“There was a moment in the season we weren’t quite sure who was on the team and who was available to pitch,” Williams said.
At one point, the Bulls lost two members of the rotation to the U.S. Olympics team when Joe Ryan and Shane Baz headed to Japan. When the Olympians came home, Ryan was a member of the Twins organization.
By the time the season ended, Baz was pitching in the American League playoffs.
Franco, of course, made a splash with the Rays once his stay of about six and a half weeks with the Bulls came to a close.
If not for Franco, other Bulls might have been viewed as headliners in any other season.
“I think anybody who’s with Wander is going to get overlooked,” Williams said. “He’s the No. 1 prospect in baseball for all the right reasons. There’s a lot of other good players on this team who deserve attention just like Wander.”
There was no shortage of notable performances. Second baseman/outfielder Vidal Brujan was the only minor leaguer with at least 40 extra-base hits and 40 stolen bases. Shortstop Taylor Walls was splendid at times, and Lowe was one of the most productive hitters in Triple-A.
“We were the best team in minor league baseball on paper coming into this season,” Lowe said. “There was really no pressure on anybody. Just come out here (and) compete, have fun and play Bulls baseball, and the rest will take care of itself.
“And it goes to show that we’re the No. 1 team in Triple-A. It shows every single day how incredible this organization is where some guys aren’t even prospects and they still produce the way they do. It says a lot about our organization—how deep we are.”
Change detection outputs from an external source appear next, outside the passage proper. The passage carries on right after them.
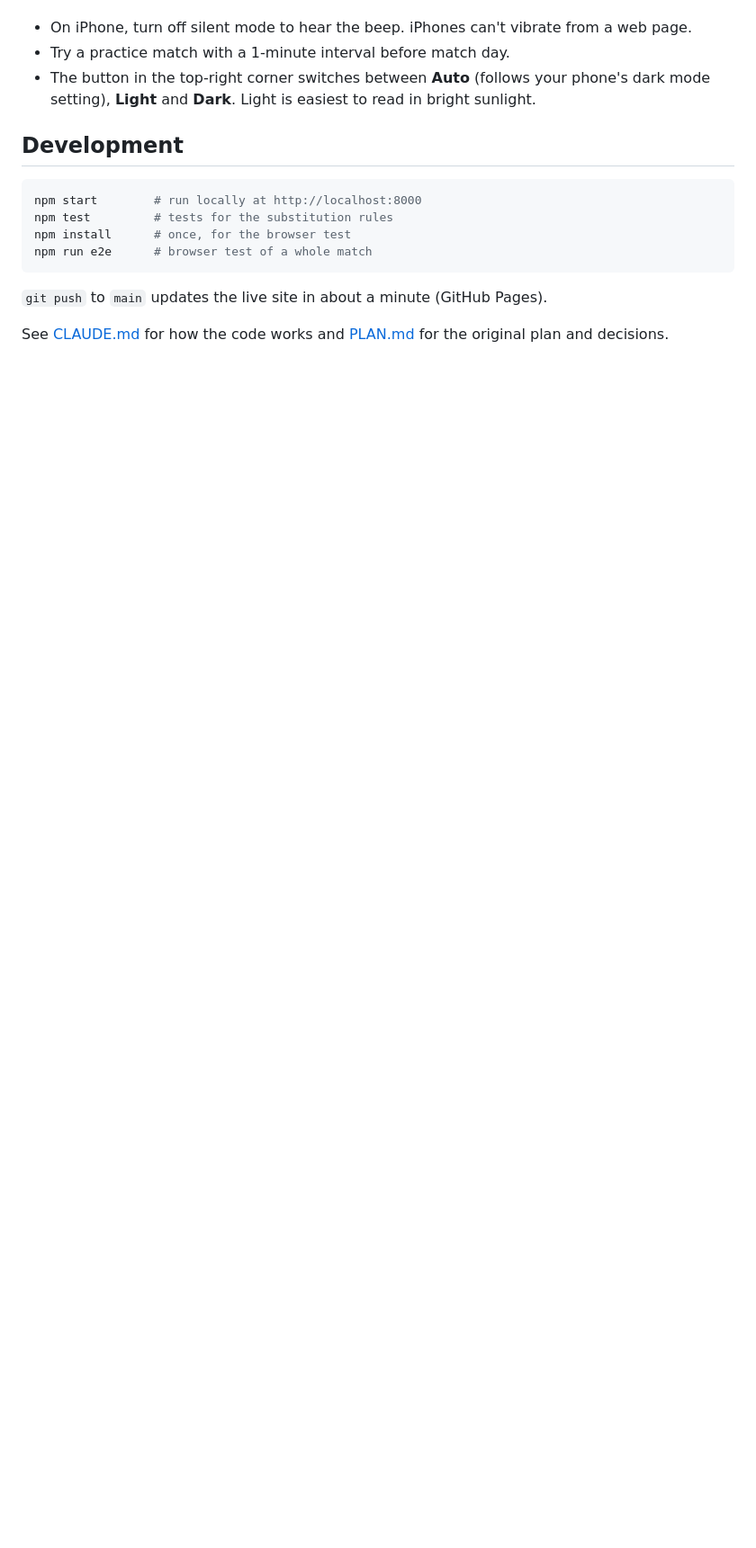
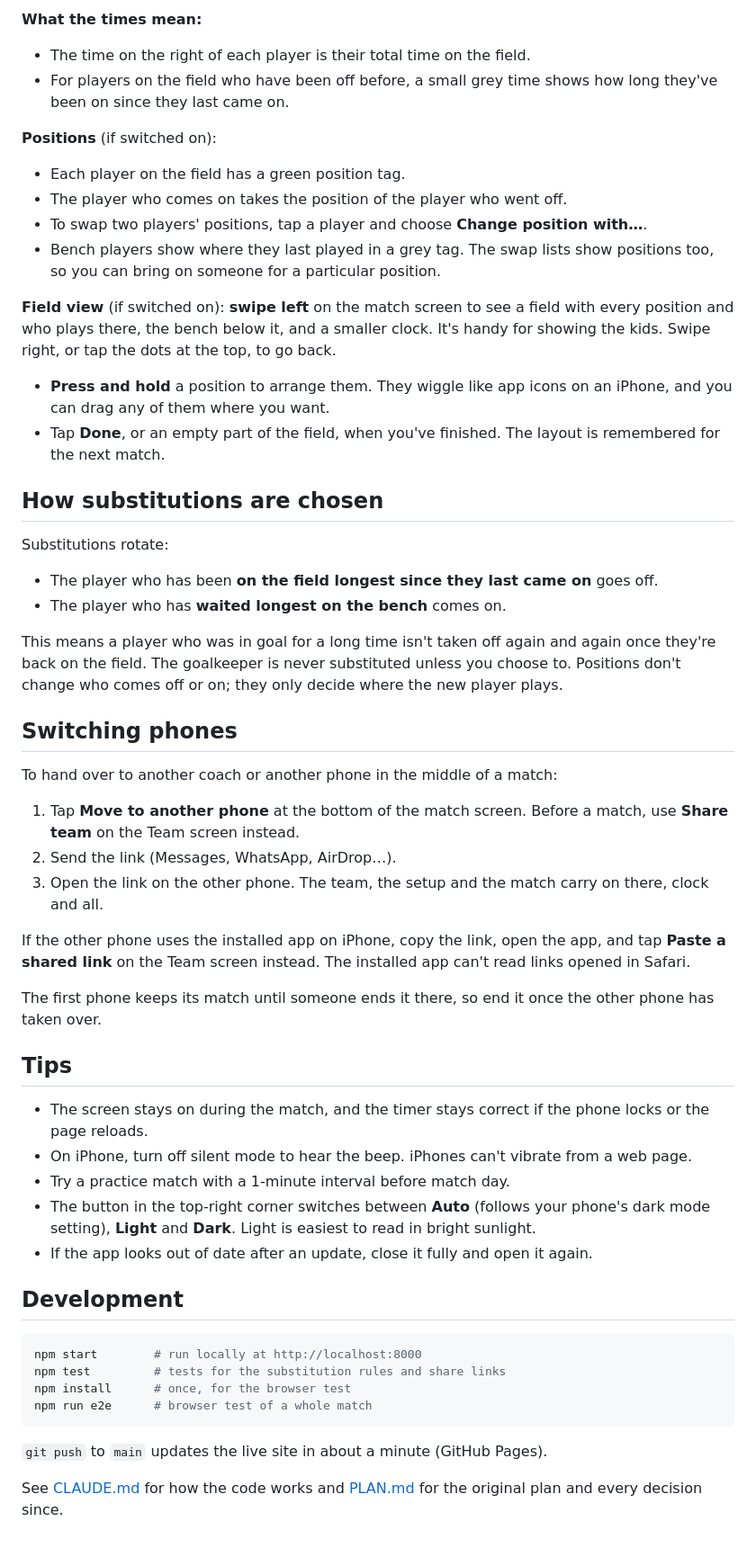
Before and after one commit to dbugger85/substitutor, a Markdown page: README.md, the part around one of its changes. Shown at 90% size. GitHub-like rendering; blank space fills up the shorter version.

````diff
--- a/README.md
+++ b/README.md
@@ -43,16 +48,53 @@ The screen stays on during the match, and the timer stays correct if the phone l
+**What the times mean:**
+- The time on the right of each player is their total time on the field.
+- For players on the field who have been off before, a small grey time shows how long they've been on since they last came on.
+
+**Positions** (if switched on):
+- Each player on the field has a green position tag.
+- The player who comes on takes the position of the player who went off.
+- To swap two players' positions, tap a player and choose **Change position with…**.
+- Bench players show where they last played in a grey tag. The swap lists show positions too, so you can bring on someone for a particular position.
+
+**Field view** (if switched on): **swipe left** on the match screen to see a field with every position and who plays there, the bench below it, and a smaller clock. It's handy for showing the kids. Swipe right, or tap the dots at the top, to go back.
+- **Press and hold** a position to arrange them. They wiggle like app icons on an iPhone, and you can drag any of them where you want.
+- Tap **Done**, or an empty part of the field, when you've finished. The layout is remembered for the next match.
+
+## How substitutions are chosen
+
+Substitutions rotate:
+- The player who has been **on the field longest since they last came on** goes off.
+- The player who has **waited longest on the bench** comes on.
+
+This means a player who was in goal for a long time isn't taken off again and again once they're back on the field. The goalkeeper is never substituted unless you choose to. Positions don't change who comes off or on; they only decide where the new player plays.
+
+## Switching phones
+
+To hand over to another coach or another phone in the middle of a match:
+1. Tap **Move to another phone** at the bottom of the match screen. Before a match, use **Share team** on the Team screen instead.
+2. Send the link (Messages, WhatsApp, AirDrop…).
+3. Open the link on the other phone. The team, the setup and the match carry on there, clock and all.
+
+If the other phone uses the installed app on iPhone, copy the link, open the app, and tap **Paste a shared link** on the Team screen instead. The installed app can't read links opened in Safari.
+
+The first phone keeps its match until someone ends it there, so end it once the other phone has taken over.
+
+## Tips
+
+- The screen stays on during the match, and the timer stays correct if the phone locks or the page reloads.
 - On iPhone, turn off silent mode to hear the beep. iPhones can't vibrate from a web page.
 - Try a practice match with a 1-minute interval before match day.
 - The button in the top-right corner switches between **Auto** (follows your phone's dark mode setting), **Light** and **Dark**. Light is easiest to read in bright sunlight.
+- If the app looks out of date after an update, close it fully and open it again.
 
 ## Development
 
 ```sh
 npm start        # run locally at http://localhost:8000
-npm test         # tests for the substitution rules
+npm test         # tests for the substitution rules and share links
 npm install      # once, for the browser test
 npm run e2e      # browser test of a whole match
 ```
 
 `git push` to `main` updates the live site in about a minute (GitHub Pages).
 
-See [CLAUDE.md](CLAUDE.md) for how the code works and [PLAN.md](PLAN.md) for the original plan and decisions.
+See [CLAUDE.md](CLAUDE.md) for how the code works and [PLAN.md](PLAN.md) for the original plan and every decision since.
````
Also changed, not shown: other parts of README.md (+31 -26 lines), CLAUDE.md (+27 -9 lines), PLAN.md (+20 -1 lines).
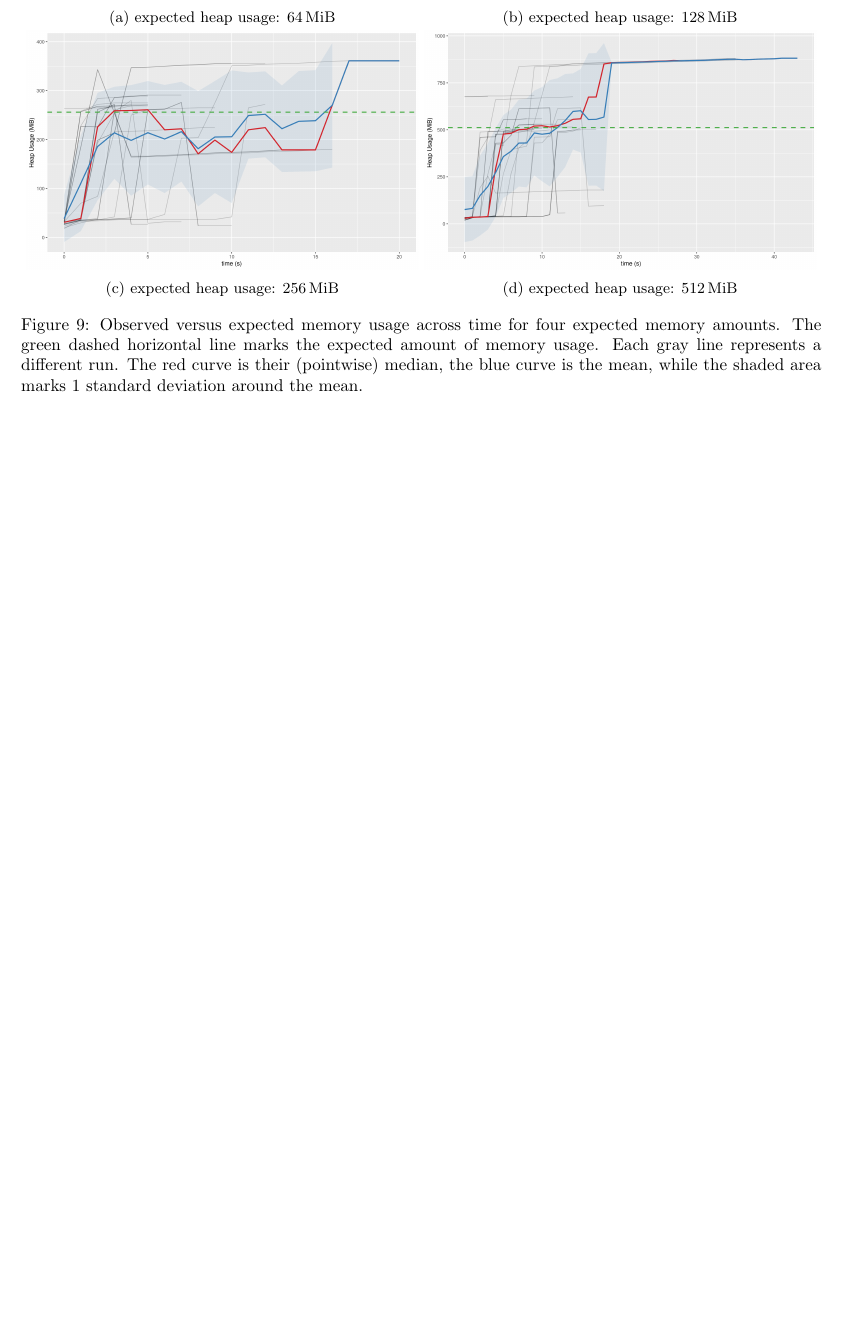
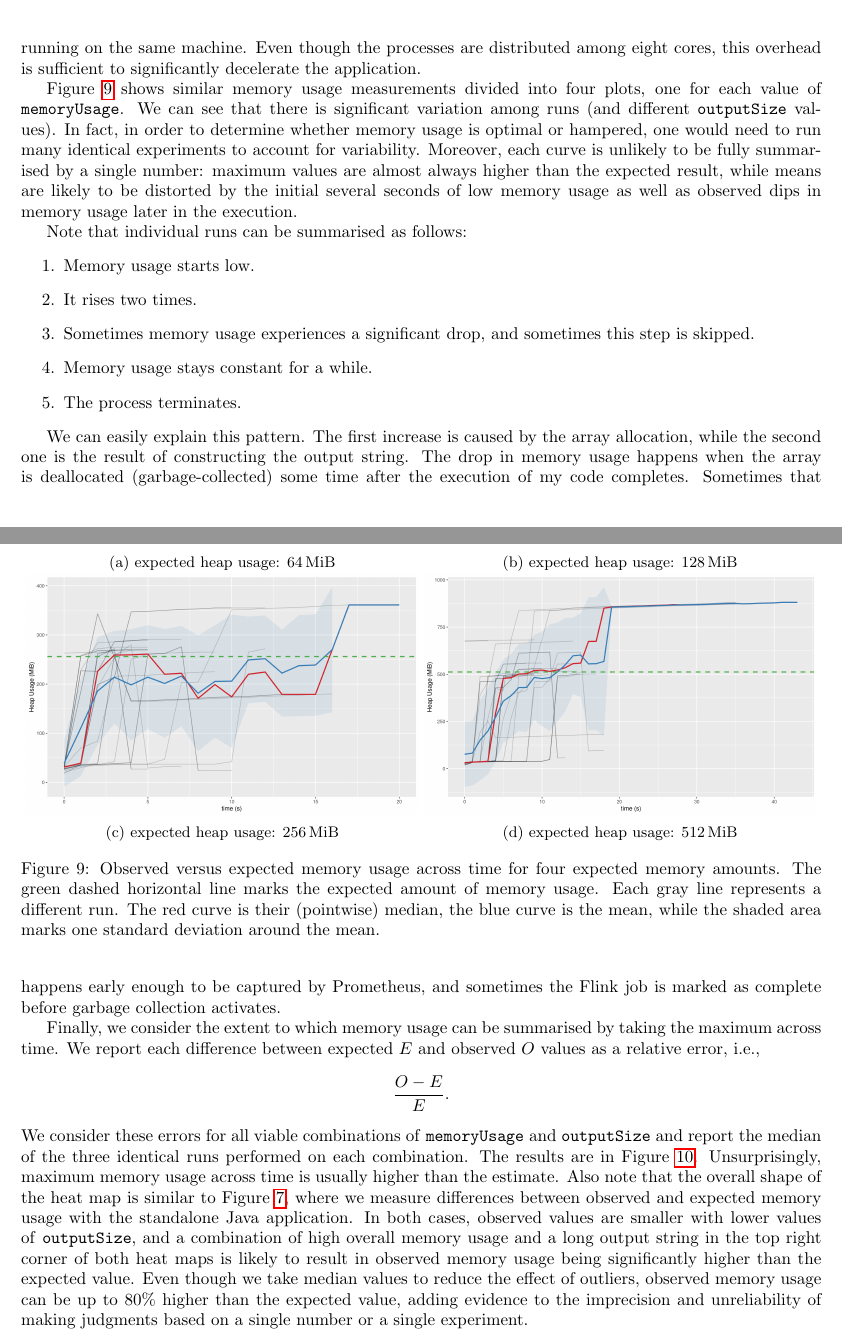
Before and after one commit to Dominykas97/benchmarker, a LaTeX document (report/report.tex): part of page 8 of 9 before the commit and two parts of pages 7 and 8 of 10 after it, the two joined at a grey line, cut at the place of the change, the shorter picture padded with empty space. Compiled offline with pdfLaTeX; a LaTeX package or settings file that is missing is left out.

Commit message:
All the important information for the report (except an introduction) is there

```diff
--- a/report/report.tex
+++ b/report/report.tex
@@ -1,5 +1,4 @@
 \documentclass{article}
-\usepackage{caption}
 \usepackage{mathtools}
 \usepackage[UKenglish]{babel}
 \usepackage[UKenglish]{isodate}
@@ -340,13 +345,43 @@ memory. For \texttt{outputSize}, we explore every power-of-two number of
+processes as well as Flink JobManager and TaskManager are all running on the
+same machine. Even though the processes are distributed among eight cores, this
+overhead is sufficient to significantly decelerate the application.
 
 \begin{figure}
   \centering
   \includegraphics[width=\textwidth]{../plots/cpu_experiment.png}
   \caption{CPU usage across time. Each gray line represents a different run. The
   red curve is their (pointwise) median, the blue curve is the mean, while the
-  shaded area marks 1 standard deviation around the mean. Note that time is on a
+  shaded area marks one standard deviation around the mean. Note that time is on a
   $\log$ scale.}
   \label{fig:cpu_experiment}
 \end{figure}
+
+Figure~\ref{fig:heap_experiment} shows similar memory usage measurements divided
+into four plots, one for each value of \texttt{memoryUsage}. We can see that
+there is significant variation among runs (and different \texttt{outputSize}
+values). In fact, in order to determine whether memory usage is optimal or
+hampered, one would need to run many identical experiments to account for
+variability. Moreover, each curve is unlikely to be fully summarised by a single
+number: maximum values are almost always higher than the expected result, while
+means are likely to be distorted by the initial several seconds of low memory
+usage as well as observed dips in memory usage later in the execution.
+
+Note that individual runs can be summarised as follows:
+\begin{enumerate}
+\item Memory usage starts low.
+\item It rises two times.
+\item Sometimes memory usage experiences a significant drop, and sometimes this
+  step is skipped.
+\item Memory usage stays constant for a while.
+\item The process terminates.
+\end{enumerate}
+
+We can easily explain this pattern. The first increase is caused by the array
+allocation, while the second one is the result of constructing the output
+string. The drop in memory usage happens when the array is deallocated
+(garbage-collected) some time after the execution of my code completes.
+Sometimes that happens early enough to be captured by Prometheus, and sometimes
+the Flink job is marked as complete before garbage collection activates.
 
 \begin{figure}
   \centering
@@ -378,9 +413,31 @@ memory. For \texttt{outputSize}, we explore every power-of-two number of
     memory amounts. The green dashed horizontal line marks the expected amount
     of memory usage. Each gray line represents a different run. The red curve is
     their (pointwise) median, the blue curve is the mean, while the shaded area
-    marks 1 standard deviation around the mean.}
+    marks one standard deviation around the mean.}
   \label{fig:heap_experiment}
 \end{figure}
+
+Finally, we consider the extent to which memory usage can be summarised by
+taking the maximum across time. We report each difference between expected $E$
+and observed $O$ values as a relative error, i.e.,
+\[
+  \frac{O - E}{E}.
+\]
+We consider these errors for all viable combinations of \texttt{memoryUsage} and
+\texttt{outputSize} and report the median of the three identical runs performed
+on each combination. The results are in Figure~\ref{fig:relative_errors}.
+Unsurprisingly, maximum memory usage across time is usually higher than the
+estimate. Also note that the overall shape of the heat map is similar to
+Figure~\ref{fig:adjustment}, where we measure differences between observed and
+expected memory usage with the standalone Java application. In both cases,
+observed values are smaller with lower values of \texttt{outputSize}, and a
+combination of high overall memory usage and a long output string in the top
+right corner of both heat maps is likely to result in observed memory usage
+being significantly higher than the expected value. Even though we take median
+values to reduce the effect of outliers, observed memory usage can be up to 80\%
+higher than the expected value, adding evidence to the imprecision and
+unreliability of making judgments based on a single number or a single
+experiment.
 
 \begin{figure}
   \centering
```
Also changed, not shown: report/report.pdf, report/report.tex (27 more changed lines), 1 other file.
Perhaps what made the Bulls so dominant was that first baseman Dalton Kelly became a slugger, utilityman Miles Mastrobuoni was promoted from Double-A Montgomery and would have been a contender as the team’s top batter in a full season. Catcher Rene Pinto entered the conversation as a prospect.
There were stretches when Durham’s pitching proved again that the Rays develop hurlers at a ridiculously high level. They had the best team ERA (3.40) and highest strikeout total (1,326) in Triple-A.
“They just have all the confidence in the world,” catcher Brett Sullivan said of the pitchers. “They have video-game numbers. You look at their numbers, and it’s just incredible—all of them.”
And yet it was on the mound where the Bulls also experienced their most horrifying moment. When a line drive from Norfolk’s Brett Cumberland struck reliever Tyler Zombro in the head during an early June game, it was a moment that seemed etched in the team members’ minds for the rest of the season.
From the pain and grief that the Bulls experienced that night and the days ahead, there was comfort in seeing Zombro when he stopped by the ballpark prior to a July 17 game.
By then, the Bulls had established a trend of providing much more uplifting drama. Ten times the Bulls won in walk-off fashion, with six of those in extra innings.
That helped them to a 45-20 record at Durham Bulls Athletic Park.
At one point, they won 10 consecutive series. Later, they won 17 of their final 19 games.
Not bad considering how 2021 began.
“The goal this year was just to get back to playing,” Williams said. “There’s a lot of positives. A lot of positives in the whole minor league system.”